On May 26, 1828, a 16-year-old boy wandered into Nuremberg. He appeared to have the mental development of a 6-year-old; he could not say where he had come from, only repeating the sentence “I want to be a knight, as my father was” and the name “Kaspar Hauser.”
Two letters carried by the boy implied that his widowed mother had given him up to the care of a laborer, who had raised him in a secluded room. He said he had spent most of his life in a tiny cell with a straw bed, fed only on bread and water and occupied only with a carved wooden horse. Occasionally he was drugged so that his clothes could be changed and his hair cut. A mysterious man would visit him on occasion, always careful to hide his face.

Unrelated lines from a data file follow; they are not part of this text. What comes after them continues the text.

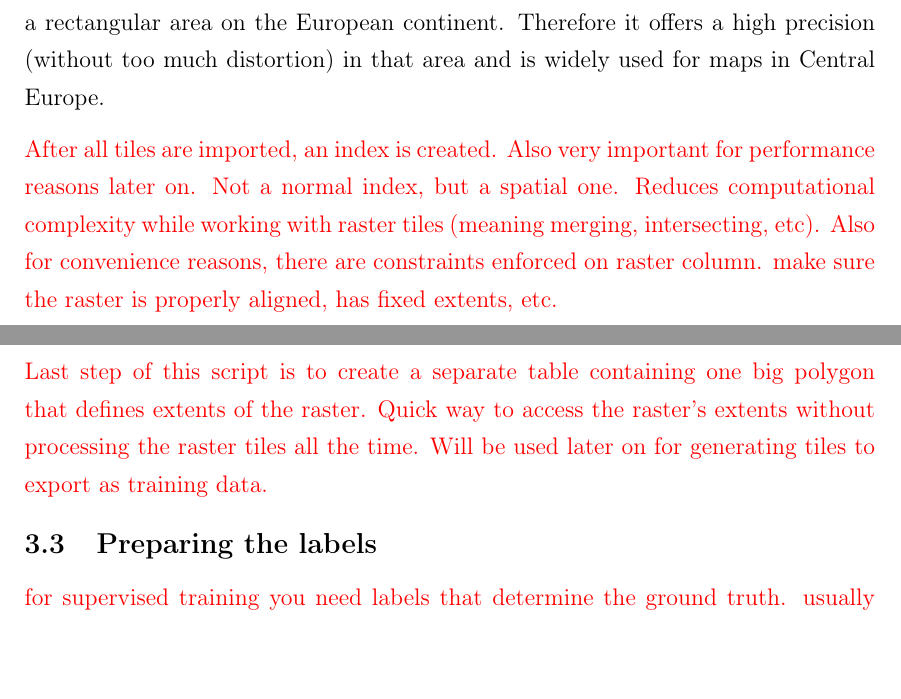
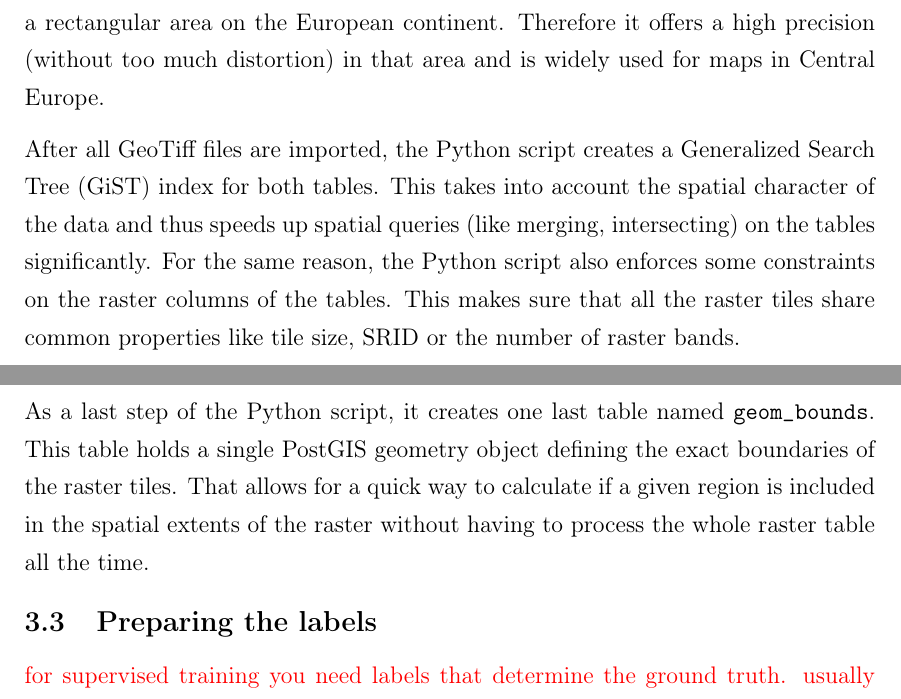
Before and after one commit to karstenkoehler/semantic-segmentation-master-thesis, a LaTeX thesis (latex/thesis.tex, which reads latex/content/data_analysis.tex): two parts of pages 22 and 23 of 33, joined at a grey line, cut so that both start at the same text. Compiled offline with pdfLaTeX.

Commit message:
preparing the data section

```diff
--- a/latex/content/data_analysis.tex
+++ b/latex/content/data_analysis.tex
@@ -36,13 +36,10 @@ The \texttt{raster2pgsql} tool provides a lot of arguments to properly configure
 
 Another major configuration is the spatial reference id (SRID). It also has to be passed as an argument, to ensure the data is imported correctly. The SRID indicates the map projection that is used to map the raster to the earth's surface. The dataset is provided with the SRID 25832. This SRID does not cover the entire globe, but only a rectangular area on the European continent. Therefore it offers a high precision (without too much distortion) in that area and is widely used for maps in Central Europe.
 
-\WIP{
-After all tiles are imported, an index is created. Also very important for performance reasons later on. Not a normal index, but a spatial one. Reduces computational complexity while working with raster tiles (meaning merging, intersecting, etc). Also for convenience reasons, there are constraints enforced on raster column. make sure the raster is properly aligned, has fixed extents, etc.
+After all GeoTiff files are imported, the Python script creates a Generalized Search Tree (GiST) index for both tables. This takes into account the spatial character of the data and thus speeds up spatial queries (like merging, intersecting) on the tables significantly. For the same reason, the Python script also enforces some constraints on the raster columns of the tables. This makes sure that all the raster tiles share common properties like tile size, SRID or the number of raster bands.
 
-Last step of this script is to create a separate table containing one big polygon that defines extents of the raster. Quick way to access the raster's extents without processing the raster tiles all the time. Will be used later on for generating tiles to export as training data.
-
+As a last step of the Python script, it creates one last table named \texttt{geom\_bounds}. This table holds a single PostGIS geometry object defining the exact boundaries of the raster tiles. That allows for a quick way to calculate if a given region is included in the spatial extents of the raster without having to process the whole raster table all the time.
 % TODO: show some images and explain the dimensions (1px = 1dm)
-}
 
 \subsection{Preparing the labels}
 \WIP{
```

It was noted that Hauser bore a passing resemblance to the grand duke of Baden. Officially the house of Baden had no comment about his case (it doesn’t to this day), but it seems someone was anxious to silence him: In 1829 a hooded man attacked him with an ax, succeeding only in wounding him slightly, and four years later another stranger waylaid and stabbed him. He died three days later.
Searching the crime scene, police found a small black purse with a note: “Hauser will be able to tell you how I look, where I came from and who I am. To spare him from this task I will tell you myself. I am from … on the Bavarian border … My name is MLO.”

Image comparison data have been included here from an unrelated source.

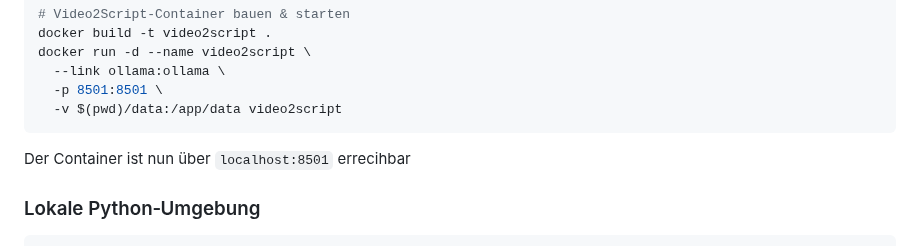
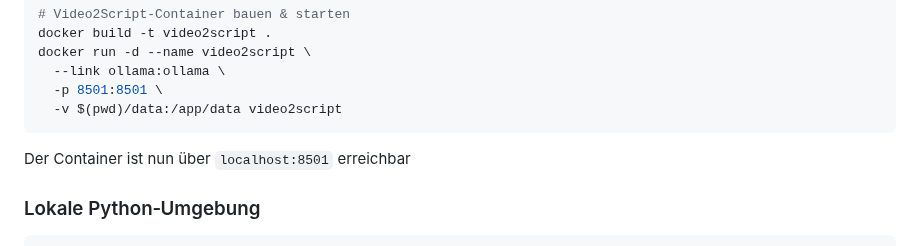
Before and after one commit to Domepo/snapscript-pipeline, a Markdown page: README.md, the part around the change. Drawn GitHub-style.

````diff
--- a/README.md
+++ b/README.md
@@ -79,7 +79,7 @@ docker run -d --name video2script \
   -p 8501:8501 \
   -v $(pwd)/data:/app/data video2script
 ```
-Der Container ist nun über `localhost:8501` errecihbar
+Der Container ist nun über `localhost:8501` erreichbar
 ### Lokale Python‑Umgebung
 
 ```bash
````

Hauser lies now in a country graveyard. His headstone reads, “Here lies Kaspar Hauser, riddle of his time. His birth was unknown, his death mysterious.”